A talking plate that warns people to eat more slowly when they wolf down their food is to be used in an NHS initiative, to help fight obesity.
The £1,500 Mandometer monitors how much food is leaving the plate and politely reminds those who scoff too fast to "Please eat more slowly".
The Swedish device is comprised of a scale, which is placed under the plate, and a small computer screen that shows a graphic of the food gradually disappearing as the meal is eaten.
A red line on the screen indicates the actual speed of eating while a blue line acts as a benchmark to show a healthy rate. The faster the user eats, the further the red line angles away from the blue one.
When the line deviates too much, a computer voice reminds them to slow down.
The device also encourages users to think about when they have had enough by flashing messages on the screen asking, "Are you feeling full yet?"

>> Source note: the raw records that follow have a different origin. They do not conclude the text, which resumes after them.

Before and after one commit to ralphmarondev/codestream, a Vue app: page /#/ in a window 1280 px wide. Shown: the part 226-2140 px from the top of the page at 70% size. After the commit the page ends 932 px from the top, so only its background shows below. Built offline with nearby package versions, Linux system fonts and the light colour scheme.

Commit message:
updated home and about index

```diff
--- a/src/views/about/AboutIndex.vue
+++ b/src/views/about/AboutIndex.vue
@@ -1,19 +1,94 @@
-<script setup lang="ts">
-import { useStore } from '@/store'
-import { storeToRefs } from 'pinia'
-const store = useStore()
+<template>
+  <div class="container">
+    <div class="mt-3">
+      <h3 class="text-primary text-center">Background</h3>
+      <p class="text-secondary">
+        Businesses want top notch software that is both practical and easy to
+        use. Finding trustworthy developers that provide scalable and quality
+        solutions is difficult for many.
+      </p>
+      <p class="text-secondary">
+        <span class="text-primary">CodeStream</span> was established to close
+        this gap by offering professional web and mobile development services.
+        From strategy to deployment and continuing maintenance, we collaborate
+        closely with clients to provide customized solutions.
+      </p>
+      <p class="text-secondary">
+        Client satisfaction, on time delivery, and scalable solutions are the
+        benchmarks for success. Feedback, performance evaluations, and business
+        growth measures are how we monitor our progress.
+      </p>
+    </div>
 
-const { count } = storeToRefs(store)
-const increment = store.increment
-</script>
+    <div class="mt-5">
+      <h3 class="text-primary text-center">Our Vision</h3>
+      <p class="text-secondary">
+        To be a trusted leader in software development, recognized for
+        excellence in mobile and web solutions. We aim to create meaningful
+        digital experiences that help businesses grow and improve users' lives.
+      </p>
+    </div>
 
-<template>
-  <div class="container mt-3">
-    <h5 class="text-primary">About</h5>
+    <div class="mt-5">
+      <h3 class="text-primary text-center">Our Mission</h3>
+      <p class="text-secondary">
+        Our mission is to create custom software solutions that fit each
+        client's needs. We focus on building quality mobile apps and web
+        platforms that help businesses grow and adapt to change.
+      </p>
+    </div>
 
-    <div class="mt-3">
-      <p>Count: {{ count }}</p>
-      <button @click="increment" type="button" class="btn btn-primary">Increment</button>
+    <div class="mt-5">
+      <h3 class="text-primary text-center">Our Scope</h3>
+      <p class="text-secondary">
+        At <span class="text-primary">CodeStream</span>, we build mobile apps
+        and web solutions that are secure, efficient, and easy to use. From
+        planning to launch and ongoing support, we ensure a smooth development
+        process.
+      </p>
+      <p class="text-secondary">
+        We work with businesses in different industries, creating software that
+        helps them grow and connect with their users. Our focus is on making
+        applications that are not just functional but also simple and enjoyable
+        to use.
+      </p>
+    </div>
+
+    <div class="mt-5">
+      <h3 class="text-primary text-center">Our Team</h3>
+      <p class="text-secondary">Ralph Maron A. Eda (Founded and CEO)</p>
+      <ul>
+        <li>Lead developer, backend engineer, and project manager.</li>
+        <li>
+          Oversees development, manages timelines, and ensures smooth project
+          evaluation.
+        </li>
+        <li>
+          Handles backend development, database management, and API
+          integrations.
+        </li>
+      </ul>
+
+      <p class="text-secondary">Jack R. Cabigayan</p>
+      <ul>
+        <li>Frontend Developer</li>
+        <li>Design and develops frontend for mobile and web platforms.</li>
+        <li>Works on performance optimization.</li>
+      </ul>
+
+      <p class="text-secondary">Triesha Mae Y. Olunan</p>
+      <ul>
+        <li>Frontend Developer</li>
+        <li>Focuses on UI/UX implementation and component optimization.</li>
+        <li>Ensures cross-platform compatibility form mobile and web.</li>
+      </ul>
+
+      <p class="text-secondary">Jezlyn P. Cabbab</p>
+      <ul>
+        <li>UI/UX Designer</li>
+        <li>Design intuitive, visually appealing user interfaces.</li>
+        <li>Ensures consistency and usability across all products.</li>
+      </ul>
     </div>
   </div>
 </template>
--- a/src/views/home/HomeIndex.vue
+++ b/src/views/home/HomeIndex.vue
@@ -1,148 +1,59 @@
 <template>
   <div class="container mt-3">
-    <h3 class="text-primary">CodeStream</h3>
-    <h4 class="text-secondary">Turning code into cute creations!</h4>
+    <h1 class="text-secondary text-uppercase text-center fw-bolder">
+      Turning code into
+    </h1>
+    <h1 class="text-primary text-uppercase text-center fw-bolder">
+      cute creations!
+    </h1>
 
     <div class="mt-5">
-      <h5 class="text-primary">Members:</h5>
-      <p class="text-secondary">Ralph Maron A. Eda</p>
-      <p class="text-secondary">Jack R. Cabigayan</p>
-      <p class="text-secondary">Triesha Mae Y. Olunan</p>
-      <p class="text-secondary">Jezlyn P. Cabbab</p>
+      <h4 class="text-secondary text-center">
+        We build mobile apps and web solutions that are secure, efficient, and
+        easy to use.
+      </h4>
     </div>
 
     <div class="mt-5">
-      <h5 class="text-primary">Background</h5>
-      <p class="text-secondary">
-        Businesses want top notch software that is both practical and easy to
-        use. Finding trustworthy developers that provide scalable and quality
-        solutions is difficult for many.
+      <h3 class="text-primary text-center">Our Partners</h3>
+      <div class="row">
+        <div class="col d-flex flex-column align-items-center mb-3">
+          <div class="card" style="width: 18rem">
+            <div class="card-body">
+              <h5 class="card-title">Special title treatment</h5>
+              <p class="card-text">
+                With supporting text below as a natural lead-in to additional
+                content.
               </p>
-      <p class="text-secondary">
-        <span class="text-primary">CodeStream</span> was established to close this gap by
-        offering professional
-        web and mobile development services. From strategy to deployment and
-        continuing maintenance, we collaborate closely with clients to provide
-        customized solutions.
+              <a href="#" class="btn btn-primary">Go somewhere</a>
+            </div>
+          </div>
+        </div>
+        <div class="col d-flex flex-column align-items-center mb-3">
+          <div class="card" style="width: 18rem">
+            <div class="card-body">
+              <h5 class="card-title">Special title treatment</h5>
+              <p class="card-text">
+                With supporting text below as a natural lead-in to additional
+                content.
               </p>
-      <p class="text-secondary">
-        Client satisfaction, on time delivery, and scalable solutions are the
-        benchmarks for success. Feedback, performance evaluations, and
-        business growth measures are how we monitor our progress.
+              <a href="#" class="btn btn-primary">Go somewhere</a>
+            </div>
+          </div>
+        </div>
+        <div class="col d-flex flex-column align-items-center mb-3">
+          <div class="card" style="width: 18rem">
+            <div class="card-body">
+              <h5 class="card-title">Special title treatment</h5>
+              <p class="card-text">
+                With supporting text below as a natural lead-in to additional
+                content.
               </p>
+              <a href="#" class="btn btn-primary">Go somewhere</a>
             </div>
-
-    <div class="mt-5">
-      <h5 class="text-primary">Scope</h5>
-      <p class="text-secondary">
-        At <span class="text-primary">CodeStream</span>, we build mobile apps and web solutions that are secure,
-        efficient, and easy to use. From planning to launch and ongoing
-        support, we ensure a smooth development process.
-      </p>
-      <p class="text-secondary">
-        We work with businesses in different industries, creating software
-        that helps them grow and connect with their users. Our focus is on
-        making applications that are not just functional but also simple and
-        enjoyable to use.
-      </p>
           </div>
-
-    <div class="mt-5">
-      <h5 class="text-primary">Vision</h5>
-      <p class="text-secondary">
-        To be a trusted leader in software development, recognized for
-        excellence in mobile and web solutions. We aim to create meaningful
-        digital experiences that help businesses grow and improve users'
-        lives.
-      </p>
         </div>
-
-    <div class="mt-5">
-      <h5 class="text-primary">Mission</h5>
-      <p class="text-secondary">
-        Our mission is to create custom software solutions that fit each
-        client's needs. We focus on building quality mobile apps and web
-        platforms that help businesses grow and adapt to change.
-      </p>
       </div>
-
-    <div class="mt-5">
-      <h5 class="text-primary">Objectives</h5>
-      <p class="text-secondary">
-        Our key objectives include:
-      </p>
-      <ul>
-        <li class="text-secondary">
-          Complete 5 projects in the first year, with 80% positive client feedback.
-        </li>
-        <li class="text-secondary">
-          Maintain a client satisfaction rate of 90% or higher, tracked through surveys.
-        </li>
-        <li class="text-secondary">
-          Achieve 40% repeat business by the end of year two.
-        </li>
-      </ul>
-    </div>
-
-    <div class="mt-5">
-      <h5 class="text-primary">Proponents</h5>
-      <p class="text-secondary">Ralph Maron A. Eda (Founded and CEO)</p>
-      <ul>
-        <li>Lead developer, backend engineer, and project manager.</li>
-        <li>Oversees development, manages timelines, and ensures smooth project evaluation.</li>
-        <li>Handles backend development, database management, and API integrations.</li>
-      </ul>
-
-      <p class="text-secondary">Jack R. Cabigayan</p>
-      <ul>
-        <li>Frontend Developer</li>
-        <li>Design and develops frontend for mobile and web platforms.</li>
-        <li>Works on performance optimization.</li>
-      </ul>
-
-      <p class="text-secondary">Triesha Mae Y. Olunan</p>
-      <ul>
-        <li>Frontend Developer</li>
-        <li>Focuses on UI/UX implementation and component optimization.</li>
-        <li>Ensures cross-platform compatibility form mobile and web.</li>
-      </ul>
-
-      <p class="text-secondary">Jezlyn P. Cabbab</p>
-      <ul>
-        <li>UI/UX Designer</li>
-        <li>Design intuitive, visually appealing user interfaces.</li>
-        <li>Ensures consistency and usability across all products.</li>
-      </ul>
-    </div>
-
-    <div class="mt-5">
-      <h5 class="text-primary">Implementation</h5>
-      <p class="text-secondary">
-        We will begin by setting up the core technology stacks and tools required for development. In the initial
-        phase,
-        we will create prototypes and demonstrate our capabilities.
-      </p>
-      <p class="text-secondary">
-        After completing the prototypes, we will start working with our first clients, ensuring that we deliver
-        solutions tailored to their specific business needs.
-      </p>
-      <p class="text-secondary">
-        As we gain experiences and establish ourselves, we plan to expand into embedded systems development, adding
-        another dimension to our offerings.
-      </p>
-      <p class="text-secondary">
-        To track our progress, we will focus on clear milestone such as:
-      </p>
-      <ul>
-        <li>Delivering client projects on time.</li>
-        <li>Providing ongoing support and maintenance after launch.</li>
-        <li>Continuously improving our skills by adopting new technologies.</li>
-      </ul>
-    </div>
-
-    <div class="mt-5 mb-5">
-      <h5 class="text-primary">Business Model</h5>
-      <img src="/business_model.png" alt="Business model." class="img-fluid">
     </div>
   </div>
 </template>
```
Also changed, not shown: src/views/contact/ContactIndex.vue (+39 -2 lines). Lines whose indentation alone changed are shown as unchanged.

The initiative, by Bristol University in conjunction with GPs and nurses, will target around 600 families with at least one obese parent and child.
A smaller study will take place at the Biomedical Research Unit of the University Hospitals Bristol NHS Foundation Trust, with a further 12 obese adults and children who carry a mutation of a gene linked to the brain's ability to recognise feeling full.
Lead researcher, Julian Hamilton-Shield, said: "It will be a powerful tool to help families retrain their eating habits."
Per Soderson, who helped to devise the plate, said: "Telling an obese person to diet will not work because dieting slows down the metabolism in preparation for starvation.
"More important is the speed you eat and to recognise when you're full."
If you have trouble knowing when to say no, follow our guide to keeping your diet on track...